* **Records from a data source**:
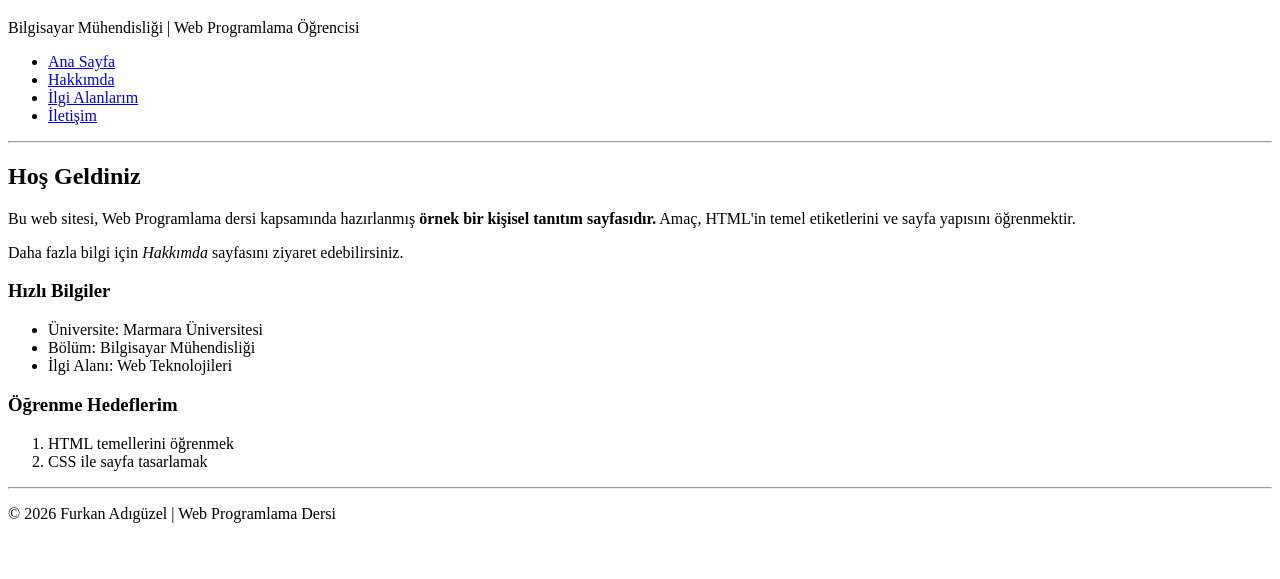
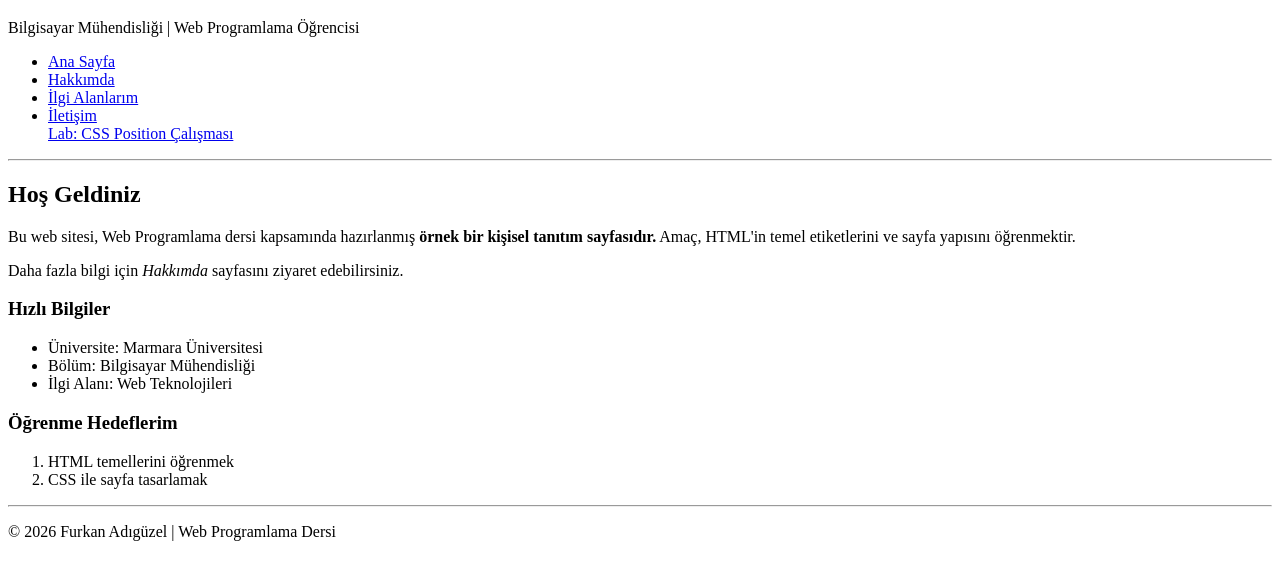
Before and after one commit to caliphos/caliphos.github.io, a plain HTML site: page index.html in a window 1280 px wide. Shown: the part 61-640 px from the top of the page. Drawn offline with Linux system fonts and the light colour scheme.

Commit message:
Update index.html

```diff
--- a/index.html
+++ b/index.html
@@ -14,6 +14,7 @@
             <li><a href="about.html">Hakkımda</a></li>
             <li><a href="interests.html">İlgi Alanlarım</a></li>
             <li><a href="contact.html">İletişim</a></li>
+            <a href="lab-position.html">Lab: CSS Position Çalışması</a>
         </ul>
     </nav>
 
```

---

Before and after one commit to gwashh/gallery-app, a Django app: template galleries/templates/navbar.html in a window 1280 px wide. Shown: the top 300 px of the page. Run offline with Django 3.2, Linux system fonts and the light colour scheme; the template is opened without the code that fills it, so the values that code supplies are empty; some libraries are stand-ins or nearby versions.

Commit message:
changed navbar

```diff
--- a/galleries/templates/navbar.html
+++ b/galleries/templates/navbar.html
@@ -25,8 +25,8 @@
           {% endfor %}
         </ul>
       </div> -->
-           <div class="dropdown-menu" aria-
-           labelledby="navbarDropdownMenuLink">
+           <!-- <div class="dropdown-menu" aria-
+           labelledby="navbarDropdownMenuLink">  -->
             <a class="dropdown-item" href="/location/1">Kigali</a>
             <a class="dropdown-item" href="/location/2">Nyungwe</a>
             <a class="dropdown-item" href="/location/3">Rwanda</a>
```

* **Task details**:
Copy out every line in the entries above that holds "index".

* **Final answer**:
Before and after one commit to caliphos/caliphos.github.io, a plain HTML site: page index.html in a window 1280 px wide. Shown: the part 61-640 px from the top of the page. Drawn offline with Linux system fonts and the light colour scheme.
Update index.html
--- a/index.html
+++ b/index.html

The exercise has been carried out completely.